[Detected change data]
* * * * * * * * *
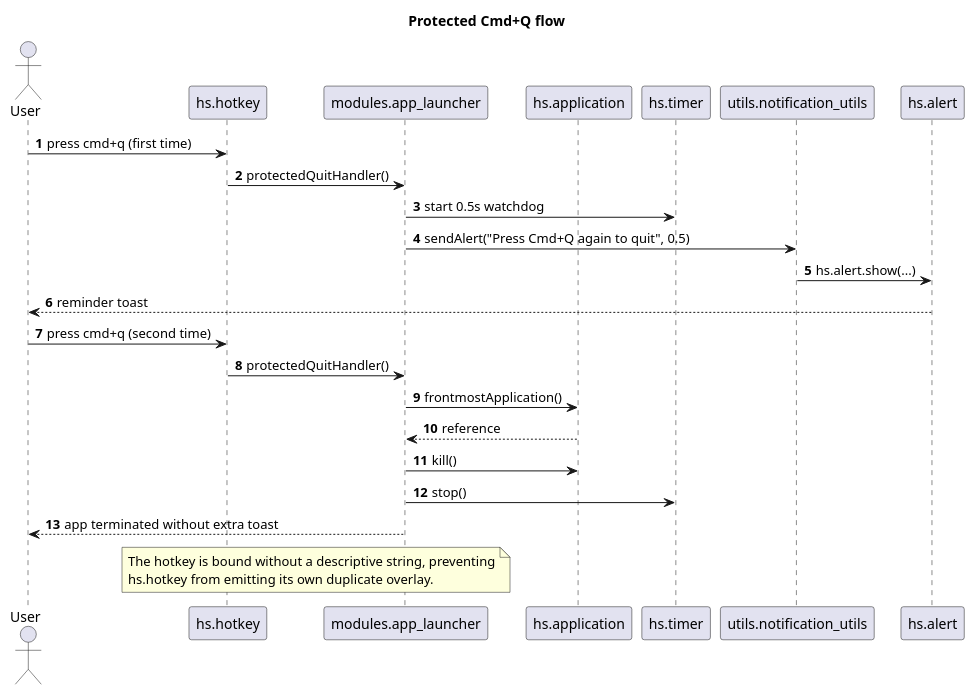
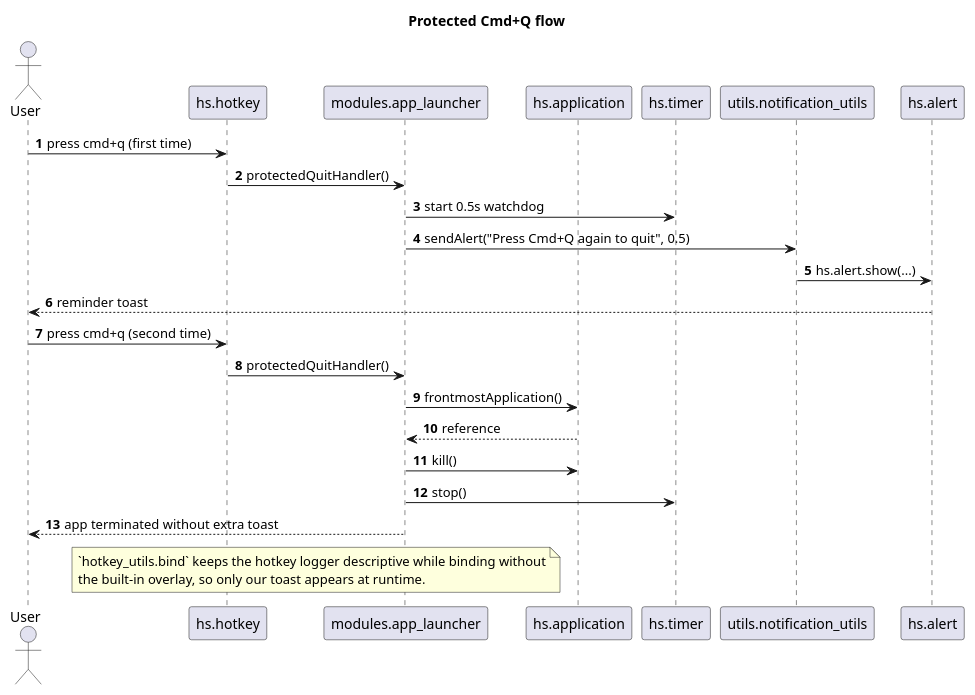
The diagram in docs/app_launcher_sequence.puml (CsHeng/dot-hammerspoon), drawn with PlantUML before and after one commit. The commit also changed 20 other files, not shown here.

```diff
--- a/docs/app_launcher_sequence.puml
+++ b/docs/app_launcher_sequence.puml
@@ -1,34 +1,34 @@
 @startuml AppLauncherSequence
 title Protected Cmd+Q flow
 
 actor User as user
 participant "hs.hotkey" as hotkey
 participant "modules.app_launcher" as launcher
 participant "hs.application" as app
 participant "hs.timer" as timer
 participant "utils.notification_utils" as notification
 participant "hs.alert" as alert
 
 autonumber
 
 user -> hotkey: press cmd+q (first time)
 hotkey -> launcher: protectedQuitHandler()
 launcher -> timer: start 0.5s watchdog
 launcher -> notification: sendAlert("Press Cmd+Q again to quit", 0.5)
 notification -> alert: hs.alert.show(...)
 alert --> user: reminder toast
 
 user -> hotkey: press cmd+q (second time)
 hotkey -> launcher: protectedQuitHandler()
 launcher -> app: frontmostApplication()
 app --> launcher: reference
 launcher -> app: kill()
 launcher -> timer: stop()
 launcher --> user: app terminated without extra toast
 
 note over hotkey, launcher
-The hotkey is bound without a descriptive string, preventing
-hs.hotkey from emitting its own duplicate overlay.
+`hotkey_utils.bind` keeps the hotkey logger descriptive while binding without
+the built-in overlay, so only our toast appears at runtime.
 end note
 
 @enduml
```
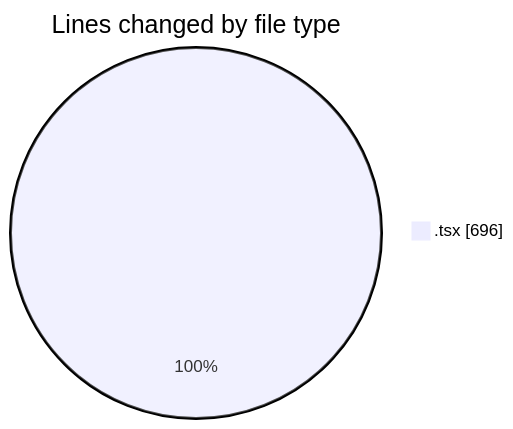
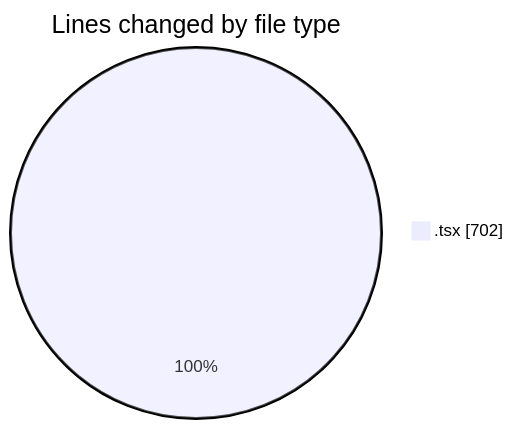
One commit to Ritupan-Deka/code-tracking changed the first of 2 diagrams in 2025-10-15/scopecraft/README.md. Above: the diagram before and after it, drawn with Mermaid. The commit also changed other lines of this file and 1 other file, not shown here.

````diff
--- a/2025-10-15/scopecraft/README.md
+++ b/2025-10-15/scopecraft/README.md
@@ -22,5 +22,5 @@
 ```mermaid
 pie showData
 title Lines changed by file type
-".tsx" : 696
+".tsx" : 702
 ```
````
* * * * * * * * *
Repeat the records above word for word, keeping no pictures in the copy.

The diagram in docs/app_launcher_sequence.puml (CsHeng/dot-hammerspoon), drawn with PlantUML before and after one commit. The commit also changed 20 other files, not shown here.

```diff
--- a/docs/app_launcher_sequence.puml
+++ b/docs/app_launcher_sequence.puml
@@ -1,34 +1,34 @@
 @startuml AppLauncherSequence
 title Protected Cmd+Q flow
 
 actor User as user
 participant "hs.hotkey" as hotkey
 participant "modules.app_launcher" as launcher
 participant "hs.application" as app
 participant "hs.timer" as timer
 participant "utils.notification_utils" as notification
 participant "hs.alert" as alert
 
 autonumber
 
 user -> hotkey: press cmd+q (first time)
 hotkey -> launcher: protectedQuitHandler()
 launcher -> timer: start 0.5s watchdog
 launcher -> notification: sendAlert("Press Cmd+Q again to quit", 0.5)
 notification -> alert: hs.alert.show(...)
 alert --> user: reminder toast
 
 user -> hotkey: press cmd+q (second time)
 hotkey -> launcher: protectedQuitHandler()
 launcher -> app: frontmostApplication()
 app --> launcher: reference
 launcher -> app: kill()
 launcher -> timer: stop()
 launcher --> user: app terminated without extra toast
 
 note over hotkey, launcher
-The hotkey is bound without a descriptive string, preventing
-hs.hotkey from emitting its own duplicate overlay.
+`hotkey_utils.bind` keeps the hotkey logger descriptive while binding without
+the built-in overlay, so only our toast appears at runtime.
 end note
 
 @enduml
```
One commit to Ritupan-Deka/code-tracking changed the first of 2 diagrams in 2025-10-15/scopecraft/README.md. Above: the diagram before and after it, drawn with Mermaid. The commit also changed other lines of this file and 1 other file, not shown here.

````diff
--- a/2025-10-15/scopecraft/README.md
+++ b/2025-10-15/scopecraft/README.md
@@ -22,5 +22,5 @@
 ```mermaid
 pie showData
 title Lines changed by file type
-".tsx" : 696
+".tsx" : 702
 ```
````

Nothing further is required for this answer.